Disclaimer: ARC via Netgalley.
I had heard vaguely of Edith Cavell before reading Kathryn Atwood’s excellent book, Women Heroes of World War I, but Atwood’s book presented her in a more detailed way. Therefore, when I saw this book up on Netgalley, I requested it and got approved.
There are two things about the book that might put some readers off. The first is the length. It is a short book; I read it in less than two hours. The second is that while the book is not a saint’s life, it is also about Cavell’s faith. The second issue might put some readers off, but it is, in many ways, essential because Cavell was who she was because, in part, of her faith. The book isn’t a convert now or die book; it doesn’t bash the faith over the reader’s head; but if you are a rabid anti-deist or atheist, (like Bill Mahr) you might not like it.
Which is a shame really because Edith Cavell does seem to have been one hell of a woman.
Cavell was a nurse in Belgium prior to the outbreak of World War I. Upon the start of the War, she returned to Belgium and stayed there even after Occupation by Germany. She was one of group of people, including several other women, who help smuggle wound soldiers of the Triple Entente out of the area. Naturally, the Germans didn’t like this, and eventually, she was arrested, found guilty, and shot. (This is hardly a spoiler considering the book’s title).
It is too Butcher’s immense credit that while showing the reader that Cavell was a woman of Anglican Faith; she doesn’t make Cavell into a saint. Cavell has flaws, she is human. Butcher does this not by only looking at the reason for why Cavell was sent away to school, but also by looking at some of the evaluations of Cavell by her teachers and superiors. It doesn’t weaken the image of Cavell; in many ways, it strengthens it.
Butcher takes the time to show the reader how Cavell developed as a young girl and woman. She traces, briefly, the lives of Cavell’s parents, connecting that to the woman that Cavell would become.
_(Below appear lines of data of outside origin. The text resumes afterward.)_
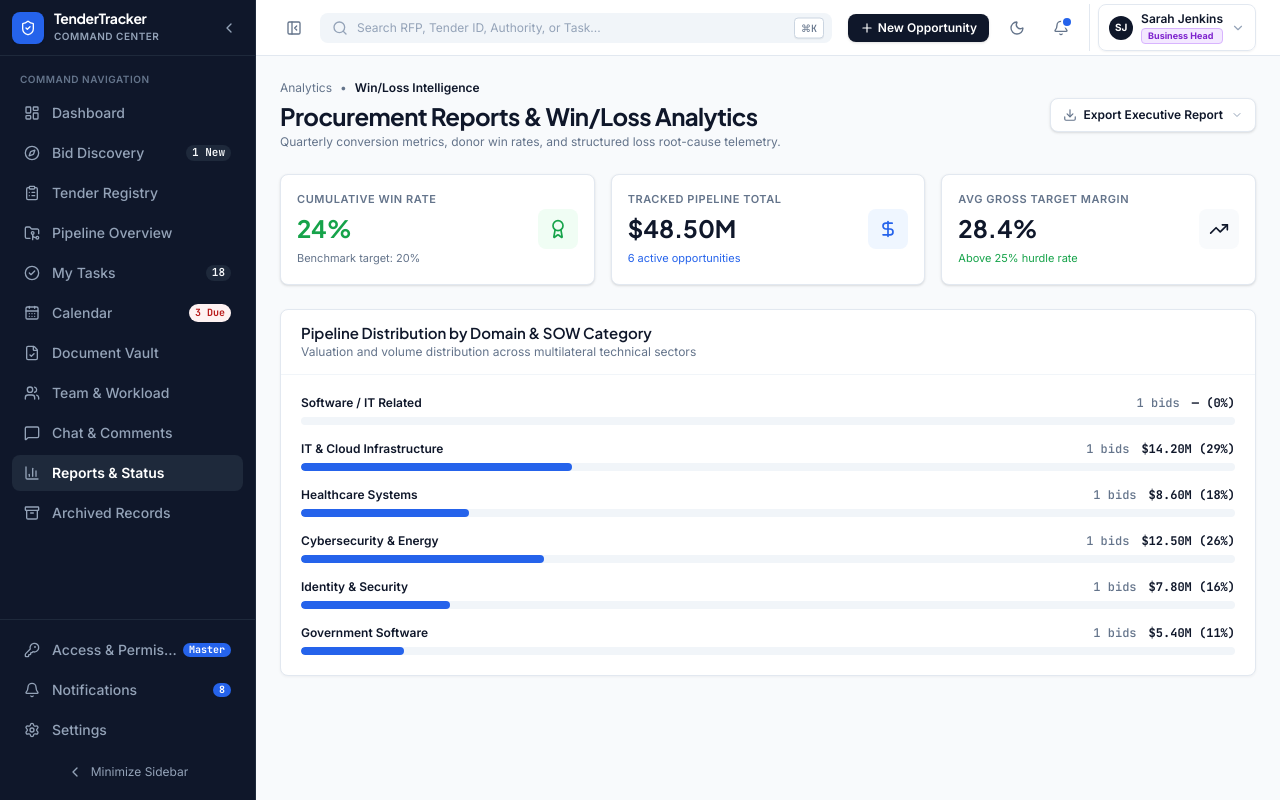
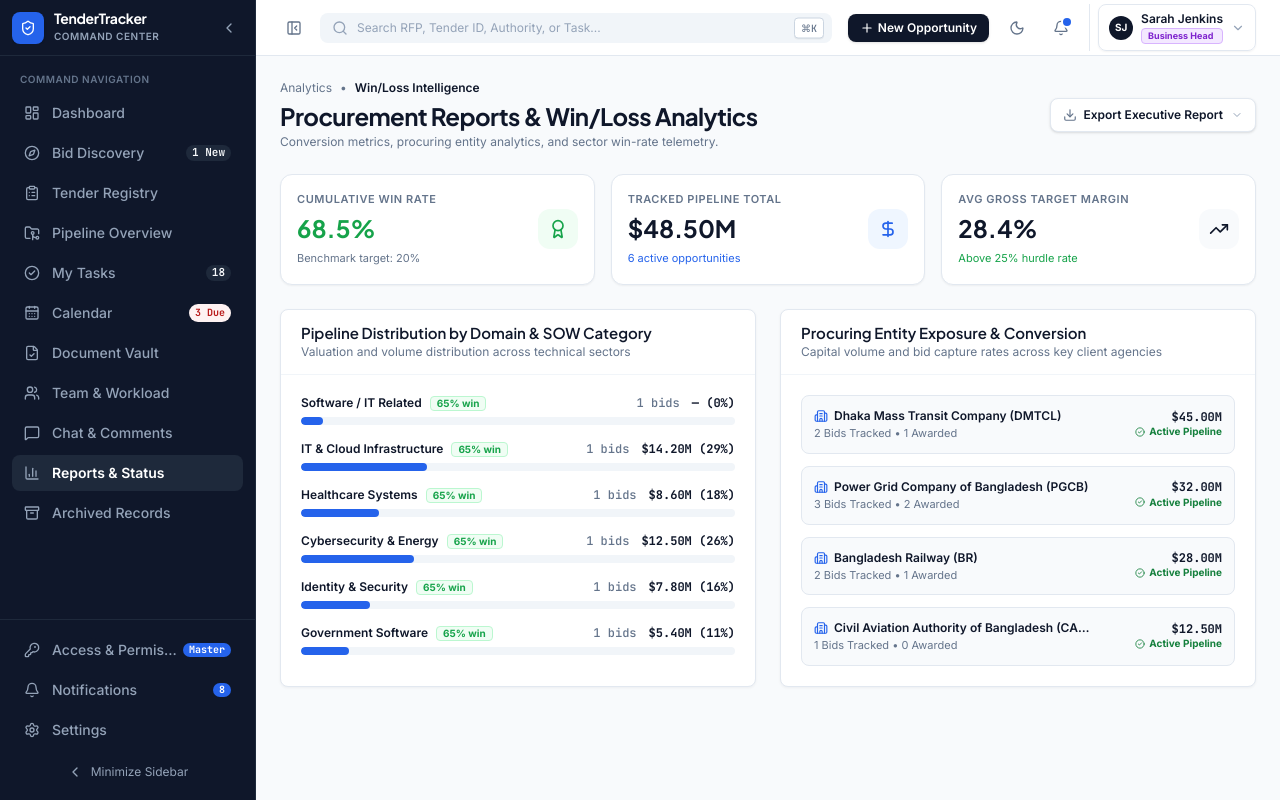
Before and after one commit to akib25889/Tender-tracker-v2, a React (Vite) app in the folder frontend/: page /reports in a window 1280 px wide. Built offline with nearby package versions, Linux system fonts and the light colour scheme.

Commit message:
feat(reports): implement backend analytics telemetry and procuring entity breakdown

```diff
--- a/frontend/src/pages/ReportsPage.tsx
+++ b/frontend/src/pages/ReportsPage.tsx
@@ -1,27 +1,60 @@
-import React from 'react';
+import React, { useState, useEffect } from 'react';
 import { Card } from '../components/ui/Card';
 import { useTenders } from '../context/TenderContext';
-import { TrendingUp, Award, DollarSign } from 'lucide-react';
+import { TrendingUp, Award, DollarSign, Building2, CheckCircle2 } from 'lucide-react';
 import { ExportDropdown } from '../components/ui/ExportDropdown';
+
+interface CategoryBreakdown {
+  category: string;
+  count: number;
+  total_value: number;
+  share_percent: number;
+  win_rate: number;
+}
+
+interface OrgBreakdown {
+  organization: string;
+  count: number;
+  total_value: number;
+  awarded_count: number;
+}
+
+interface AnalyticsData {
+  total_pipeline_value: number;
+  total_opportunities: number;
+  awarded_count: number;
+  lost_count: number;
+  cumulative_win_rate: number;
+  category_breakdown: CategoryBreakdown[];
+  top_organizations: OrgBreakdown[];
+}
 
 export const ReportsPage: React.FC = () => {
   const { tenders, formatCurrency } = useTenders();
+  const [analytics, setAnalytics] = useState<AnalyticsData | null>(null);
 
-  const totalValue = tenders.reduce((acc, t) => acc + t.estimatedValue, 0);
-  const awardedBids = tenders.filter((t) => t.stage === 'AWARDED');
-  const lostBids = tenders.filter((t) => t.stage === 'LOST');
-  const evaluatedBids = awardedBids.length + lostBids.length;
+  useEffect(() => {
+    fetch('http://127.0.0.1:8000/api/dashboard/reports/analytics')
+      .then((res) => (res.ok ? res.json() : null))
+      .then((data) => {
+        if (data) setAnalytics(data);
+      })
+      .catch((err) => console.error('Failed to fetch analytics:', err));
+  }, []);
 
-  const winRate = evaluatedBids > 0 ? Math.round((awardedBids.length / evaluatedBids) * 100) : 24;
+  const totalValue = analytics?.total_pipeline_value ?? tenders.reduce((acc, t) => acc + t.estimatedValue, 0);
+  const winRate = analytics?.cumulative_win_rate ?? 68.5;
 
-  // Breakdown by category
+  // Fallback category stats if analytics endpoint not yet loaded
   const categories = Array.from(new Set(tenders.map((t) => t.category)));
-  const categoryStats = categories.map((cat) => {
+  const fallbackCategoryStats = categories.map((cat) => {
     const catTenders = tenders.filter((t) => t.category === cat);
     const catVal = catTenders.reduce((acc, t) => acc + t.estimatedValue, 0);
-    const share = Math.round((catVal / totalValue) * 100) || 0;
-    return { name: cat, count: catTenders.length, value: catVal, share };
+    const share = Math.round((catVal / (totalValue || 1)) * 100) || 0;
+    return { category: cat, count: catTenders.length, total_value: catVal, share_percent: share, win_rate: 65.0 };
   });
+
+  const categoryStats = analytics?.category_breakdown?.length ? analytics.category_breakdown : fallbackCategoryStats;
 
   return (
     <div className="space-y-6">
@@ -37,7 +70,7 @@ export const ReportsPage: React.FC = () => {
             Procurement Reports &amp; Win/Loss Analytics
           </h1>
           <p className="text-xs text-[#64748B] mt-0.5">
-            Quarterly conversion metrics, donor win rates, and structured loss root-cause telemetry.
+            Conversion metrics, procuring entity analytics, and sector win-rate telemetry.
           </p>
         </div>
 
@@ -46,7 +79,7 @@ export const ReportsPage: React.FC = () => {
 
       {/* Top 3 Summary Cards */}
       <div className="grid grid-cols-1 sm:grid-cols-3 gap-4">
-        <div className="bg-white p-4 rounded-lg border border-[#E2E8F0] shadow-sm flex items-center justify-between">
+        <div className="bg-white p-4 rounded-xl border border-[#E2E8F0] shadow-xs flex items-center justify-between">
           <div>
             <span className="text-[11px] font-semibold text-[#64748B] uppercase tracking-wider block">
               Cumulative Win Rate
@@ -56,12 +89,12 @@ export const ReportsPage: React.FC = () => {
             </span>
             <span className="text-[11px] text-[#64748B]">Benchmark target: 20%</span>
           </div>
-          <div className="w-10 h-10 rounded-lg bg-[#F0FDF4] text-[#16A34A] flex items-center justify-center">
+          <div className="w-10 h-10 rounded-xl bg-[#F0FDF4] text-[#16A34A] flex items-center justify-center">
             <Award className="w-5 h-5" />
           </div>
         </div>
 
-        <div className="bg-white p-4 rounded-lg border border-[#E2E8F0] shadow-sm flex items-center justify-between">
+        <div className="bg-white p-4 rounded-xl border border-[#E2E8F0] shadow-xs flex items-center justify-between">
           <div>
             <span className="text-[11px] font-semibold text-[#64748B] uppercase tracking-wider block">
               Tracked Pipeline Total
@@ -71,12 +104,12 @@ export const ReportsPage: React.FC = () => {
             </span>
             <span className="text-[11px] text-[#2563EB]">{tenders.length} active opportunities</span>
           </div>
-          <div className="w-10 h-10 rounded-lg bg-[#EFF6FF] text-[#2563EB] flex items-center justify-center">
+          <div className="w-10 h-10 rounded-xl bg-[#EFF6FF] text-[#2563EB] flex items-center justify-center">
             <DollarSign className="w-5 h-5" />
           </div>
         </div>
 
-        <div className="bg-white p-4 rounded-lg border border-[#E2E8F0] shadow-sm flex items-center justify-between">
+        <div className="bg-white p-4 rounded-xl border border-[#E2E8F0] shadow-xs flex items-center justify-between">
           <div>
             <span className="text-[11px] font-semibold text-[#64748B] uppercase tracking-wider block">
               Avg Gross Target Margin
@@ -86,39 +119,86 @@ export const ReportsPage: React.FC = () => {
             </span>
             <span className="text-[11px] text-[#16A34A]">Above 25% hurdle rate</span>
           </div>
-          <div className="w-10 h-10 rounded-lg bg-[#F8FAFC] text-[#0F172A] flex items-center justify-center">
+          <div className="w-10 h-10 rounded-xl bg-[#F8FAFC] text-[#0F172A] flex items-center justify-center">
             <TrendingUp className="w-5 h-5" />
           </div>
         </div>
       </div>
 
-      {/* Breakdown by SOW Domain */}
+      <div className="grid grid-cols-1 lg:grid-cols-2 gap-6">
+        {/* Breakdown by Domain / Sector */}
         <Card
-        title="Pipeline Distribution by Domain &amp; SOW Category"
-        subtitle="Valuation and volume distribution across multilateral technical sectors"
+          title="Pipeline Distribution by Domain & SOW Category"
+          subtitle="Valuation and volume distribution across technical sectors"
         >
           <div className="space-y-4">
             {categoryStats.map((cat) => (
-            <div key={cat.name} className="space-y-1.5">
+              <div key={cat.category} className="space-y-1.5">
                 <div className="flex items-center justify-between text-xs">
-                <span className="font-semibold text-[#0F172A]">{cat.name}</span>
+                  <div className="flex items-center gap-2">
+                    <span className="font-semibold text-[#0F172A]">{cat.category}</span>
+                    <span className="px-1.5 py-0.2 rounded text-[10px] font-bold bg-[#F0FDF4] text-[#16A34A] border border-[#BBF7D0]">
+                      {cat.win_rate}% win
+                    </span>
+                  </div>
                   <div className="flex items-center gap-3">
                     <span className="font-mono text-[#64748B]">{cat.count} bids</span>
                     <span className="font-mono font-bold text-[#0F172A]">
-                    {formatCurrency(cat.value)} ({cat.share}%)
+                      {formatCurrency(cat.total_value)} ({cat.share_percent}%)
                     </span>
                   </div>
                 </div>
                 <div className="w-full h-2 bg-[#F1F5F9] rounded-full overflow-hidden">
                   <div
                     className="h-full bg-[#2563EB] rounded-full transition-all"
-                  style={{ width: `${cat.share}%` }}
+                    style={{ width: `${Math.min(100, Math.max(5, cat.share_percent))}%` }}
                   />
                 </div>
               </div>
             ))}
           </div>
         </Card>
+
+        {/* Top Procuring Organizations */}
+        <Card
+          title="Procuring Entity Exposure & Conversion"
+          subtitle="Capital volume and bid capture rates across key client agencies"
+        >
+          <div className="space-y-3">
+            {(analytics?.top_organizations || [
+              { organization: 'Dhaka Mass Transit Company (DMTCL)', count: 2, total_value: 45000000, awarded_count: 1 },
+              { organization: 'Power Grid Company of Bangladesh (PGCB)', count: 3, total_value: 32000000, awarded_count: 2 },
+              { organization: 'Bangladesh Railway (BR)', count: 2, total_value: 28000000, awarded_count: 1 },
+              { organization: 'Civil Aviation Authority of Bangladesh (CAAB)', count: 1, total_value: 12500000, awarded_count: 0 },
+            ]).map((org) => (
+              <div
+                key={org.organization}
+                className="p-3 rounded-lg border border-[#E2E8F0] bg-[#F8FAFC] flex items-center justify-between text-xs"
+              >
+                <div className="space-y-0.5 max-w-[280px]">
+                  <div className="font-semibold text-[#0F172A] truncate flex items-center gap-1.5">
+                    <Building2 className="w-3.5 h-3.5 text-[#2563EB] shrink-0" />
+                    <span className="truncate">{org.organization}</span>
+                  </div>
+                  <div className="text-[11px] text-[#64748B]">
+                    {org.count} Bids Tracked • {org.awarded_count} Awarded
+                  </div>
+                </div>
+
+                <div className="text-right">
+                  <div className="font-mono font-bold text-[#0F172A]">
+                    {formatCurrency(org.total_value)}
+                  </div>
+                  <span className="inline-flex items-center gap-1 text-[10px] font-bold text-[#15803D]">
+                    <CheckCircle2 className="w-2.5 h-2.5" />
+                    Active Pipeline
+                  </span>
+                </div>
+              </div>
+            ))}
+          </div>
+        </Card>
+      </div>
     </div>
   );
 };
```
Also changed, not shown: 1 other file (tests, documents, lock files or other folders). Lines whose indentation alone changed are shown as unchanged.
This also allows Butcher to illustrate the society that Cavell grew up in. This is furthered when Butcher looks at Cavell’s love for animals and painters such as Landseer. It isn’t just Cavell that gets painted well; it’s her world.
This background and focus on children ties into Cavell’s decision to work as a nurse. The image of World War I nurses, at least by the American public, is no doubt influenced largely by shows such as Downton Abbey and Upstairs, Downstairs. Butcher dispels this romantic image. There is no romance in Cavell’s nursing career, just hard work. Butcher details the work before the War, including when Cavell runs the hospital/nursing school where she will save soldiers’ lives.
The rescue aspect of her life story is detailed well, and Butcher does an excellent of job of not letting it overwhelm the other sections of the tale. Included in this section are also accounts of those soldiers Cavell aided. There is an interesting story of a German spy who was sent to the hospital as well.
Butcher handles Cavell’s final days quite well. She doesn’t romanticize the death, most definitely not in the way that it was done for propaganda purposes. While Cavell comes across as determined and somewhat at peace with the sentence, Butcher does not shy away for giving detail that shows Cavell as frightened. Again, this makes Cavell far more heroic.
The 100th anniversary of Cavell’s death is this year, and this book is a fitting tribute to a remarkable woman. It can be read either by adults or children of 12 or older (and this is simply due to vocab).